Fran Costigan says
Oh, tell me more about your nog. As I replied to Dynise’s comment, I didn’t mean for this to be a post about flavored coffees. Try this spiced milk with rum– I’m going to do that. I just added some to a ginger squash soup.
Great minds “cook” alike. I just made a batch of almond milk this weekend. Also not a fan of pumpkin spices in my coffee but if you wrote the recipe, I know it has to be good.
Fran Costigan says
The coffee is incidental actually- though Dynise, you know I love mine. I just like drinking this spiced pumpkin milk and just this minute, added some to a sqash soup. It tastes to me like a milkshake.
Dee Johnson says
I drink it with a gluten free vegan blueberry muffin. I just love everything pumpkin!
Fran Costigan says
I don’t think about pumpkin until the weather turns cool and then like you, I just love everything pumpkin!
Candace S. says
I want to put this in my coffee! That recipe looks fantastic <3
Fran Costigan says
Let me know what you think Candace. Try a mug of the spiced milk without coffee too!
It could be used as a milk for a pumpkin spiced ice cream – think that would be yum!
Fran Costigan says

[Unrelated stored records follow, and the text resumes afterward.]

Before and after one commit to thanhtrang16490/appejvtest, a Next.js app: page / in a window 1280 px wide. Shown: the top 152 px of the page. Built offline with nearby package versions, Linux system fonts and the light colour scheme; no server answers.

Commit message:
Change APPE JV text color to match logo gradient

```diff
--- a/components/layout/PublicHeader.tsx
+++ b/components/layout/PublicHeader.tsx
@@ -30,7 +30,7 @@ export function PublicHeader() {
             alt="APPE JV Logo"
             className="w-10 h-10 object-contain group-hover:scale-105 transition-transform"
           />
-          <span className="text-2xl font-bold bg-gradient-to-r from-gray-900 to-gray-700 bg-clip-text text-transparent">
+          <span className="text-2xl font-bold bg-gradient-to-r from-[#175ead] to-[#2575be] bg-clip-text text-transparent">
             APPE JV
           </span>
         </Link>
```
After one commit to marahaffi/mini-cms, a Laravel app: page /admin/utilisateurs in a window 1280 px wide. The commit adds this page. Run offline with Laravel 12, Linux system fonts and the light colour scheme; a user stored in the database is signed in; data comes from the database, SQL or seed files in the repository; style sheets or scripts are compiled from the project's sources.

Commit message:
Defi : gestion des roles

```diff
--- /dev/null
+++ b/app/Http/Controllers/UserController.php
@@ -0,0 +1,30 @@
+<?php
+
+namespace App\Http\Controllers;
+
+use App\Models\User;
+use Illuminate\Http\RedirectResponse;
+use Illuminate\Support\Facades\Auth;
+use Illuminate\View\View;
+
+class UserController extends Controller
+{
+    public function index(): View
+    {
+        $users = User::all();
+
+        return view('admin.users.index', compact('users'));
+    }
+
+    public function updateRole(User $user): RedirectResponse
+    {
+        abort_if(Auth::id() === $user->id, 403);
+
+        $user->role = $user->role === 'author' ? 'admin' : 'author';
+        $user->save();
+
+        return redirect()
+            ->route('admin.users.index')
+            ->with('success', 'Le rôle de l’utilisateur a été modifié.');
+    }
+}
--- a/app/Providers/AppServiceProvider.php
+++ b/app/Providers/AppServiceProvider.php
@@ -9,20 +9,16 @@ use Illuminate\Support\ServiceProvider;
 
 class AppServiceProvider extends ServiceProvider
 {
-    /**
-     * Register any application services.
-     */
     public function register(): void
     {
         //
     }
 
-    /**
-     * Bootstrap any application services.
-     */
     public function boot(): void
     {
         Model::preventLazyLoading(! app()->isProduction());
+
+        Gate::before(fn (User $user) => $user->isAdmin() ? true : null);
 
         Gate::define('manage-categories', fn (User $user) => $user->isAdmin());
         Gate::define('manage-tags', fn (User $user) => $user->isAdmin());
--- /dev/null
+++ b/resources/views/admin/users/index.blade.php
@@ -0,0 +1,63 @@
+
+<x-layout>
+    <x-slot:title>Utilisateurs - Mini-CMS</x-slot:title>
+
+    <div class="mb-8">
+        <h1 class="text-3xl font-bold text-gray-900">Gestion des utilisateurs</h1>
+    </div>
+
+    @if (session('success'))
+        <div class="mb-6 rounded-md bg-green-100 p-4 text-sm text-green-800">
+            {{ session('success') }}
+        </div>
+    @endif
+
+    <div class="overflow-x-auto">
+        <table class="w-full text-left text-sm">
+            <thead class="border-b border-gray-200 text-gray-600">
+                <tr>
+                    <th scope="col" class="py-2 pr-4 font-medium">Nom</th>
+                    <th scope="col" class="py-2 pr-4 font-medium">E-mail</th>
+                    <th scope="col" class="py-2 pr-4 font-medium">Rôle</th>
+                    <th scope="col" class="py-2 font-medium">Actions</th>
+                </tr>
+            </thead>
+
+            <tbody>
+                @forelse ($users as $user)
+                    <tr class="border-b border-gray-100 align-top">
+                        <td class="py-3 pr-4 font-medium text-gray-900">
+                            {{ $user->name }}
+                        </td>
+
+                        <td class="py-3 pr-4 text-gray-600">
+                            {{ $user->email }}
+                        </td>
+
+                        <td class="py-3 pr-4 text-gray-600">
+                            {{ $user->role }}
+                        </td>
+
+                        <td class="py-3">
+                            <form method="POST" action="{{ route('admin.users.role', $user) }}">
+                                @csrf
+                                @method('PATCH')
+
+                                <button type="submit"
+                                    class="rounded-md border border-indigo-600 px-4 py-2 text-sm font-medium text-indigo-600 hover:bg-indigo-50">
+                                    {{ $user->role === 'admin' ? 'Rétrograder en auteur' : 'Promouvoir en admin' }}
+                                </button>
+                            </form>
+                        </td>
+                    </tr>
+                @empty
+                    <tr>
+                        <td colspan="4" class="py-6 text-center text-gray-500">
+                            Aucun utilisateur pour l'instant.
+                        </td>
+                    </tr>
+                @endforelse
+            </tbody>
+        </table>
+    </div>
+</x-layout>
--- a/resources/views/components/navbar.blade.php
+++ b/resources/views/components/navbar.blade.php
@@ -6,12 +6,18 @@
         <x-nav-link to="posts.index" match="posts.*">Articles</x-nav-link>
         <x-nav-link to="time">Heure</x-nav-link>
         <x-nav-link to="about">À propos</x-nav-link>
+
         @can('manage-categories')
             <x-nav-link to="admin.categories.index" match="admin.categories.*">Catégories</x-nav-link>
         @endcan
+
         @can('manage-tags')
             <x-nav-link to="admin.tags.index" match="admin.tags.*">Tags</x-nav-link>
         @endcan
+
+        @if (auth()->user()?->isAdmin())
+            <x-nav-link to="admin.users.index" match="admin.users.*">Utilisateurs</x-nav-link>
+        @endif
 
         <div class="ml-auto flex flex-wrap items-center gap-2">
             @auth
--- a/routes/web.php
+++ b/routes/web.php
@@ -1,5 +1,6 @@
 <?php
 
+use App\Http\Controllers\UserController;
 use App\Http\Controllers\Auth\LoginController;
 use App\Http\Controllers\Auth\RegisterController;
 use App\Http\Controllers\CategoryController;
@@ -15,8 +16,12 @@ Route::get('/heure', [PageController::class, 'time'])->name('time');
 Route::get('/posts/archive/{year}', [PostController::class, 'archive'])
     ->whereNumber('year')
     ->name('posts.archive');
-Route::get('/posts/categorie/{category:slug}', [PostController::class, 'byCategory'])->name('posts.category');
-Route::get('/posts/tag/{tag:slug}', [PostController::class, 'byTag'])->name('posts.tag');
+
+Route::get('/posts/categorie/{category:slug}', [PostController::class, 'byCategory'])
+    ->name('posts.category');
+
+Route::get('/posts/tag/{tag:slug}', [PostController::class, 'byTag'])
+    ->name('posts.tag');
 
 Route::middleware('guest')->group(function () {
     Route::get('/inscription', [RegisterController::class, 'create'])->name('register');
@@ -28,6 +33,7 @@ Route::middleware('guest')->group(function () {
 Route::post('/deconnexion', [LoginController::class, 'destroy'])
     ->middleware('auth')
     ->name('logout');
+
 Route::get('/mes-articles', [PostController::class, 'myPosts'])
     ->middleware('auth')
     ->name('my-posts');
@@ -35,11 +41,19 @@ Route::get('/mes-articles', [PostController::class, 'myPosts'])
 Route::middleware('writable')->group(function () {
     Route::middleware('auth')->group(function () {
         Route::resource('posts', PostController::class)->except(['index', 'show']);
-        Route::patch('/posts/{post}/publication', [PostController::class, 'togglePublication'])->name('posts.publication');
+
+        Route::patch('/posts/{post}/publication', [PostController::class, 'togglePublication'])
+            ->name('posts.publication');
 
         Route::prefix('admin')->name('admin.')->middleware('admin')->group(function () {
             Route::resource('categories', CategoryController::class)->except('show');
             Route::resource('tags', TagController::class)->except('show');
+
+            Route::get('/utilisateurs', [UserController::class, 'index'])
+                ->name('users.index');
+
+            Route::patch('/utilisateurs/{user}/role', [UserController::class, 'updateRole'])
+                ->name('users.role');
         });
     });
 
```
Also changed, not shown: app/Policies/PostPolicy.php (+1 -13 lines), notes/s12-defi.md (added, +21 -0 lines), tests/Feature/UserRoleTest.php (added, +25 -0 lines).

OH YES! In that case, I would up the amount of sweetener, add more pumpkin too and here add a but of guar gum to keep ice crystals from forming.Thanks for sharing your idea!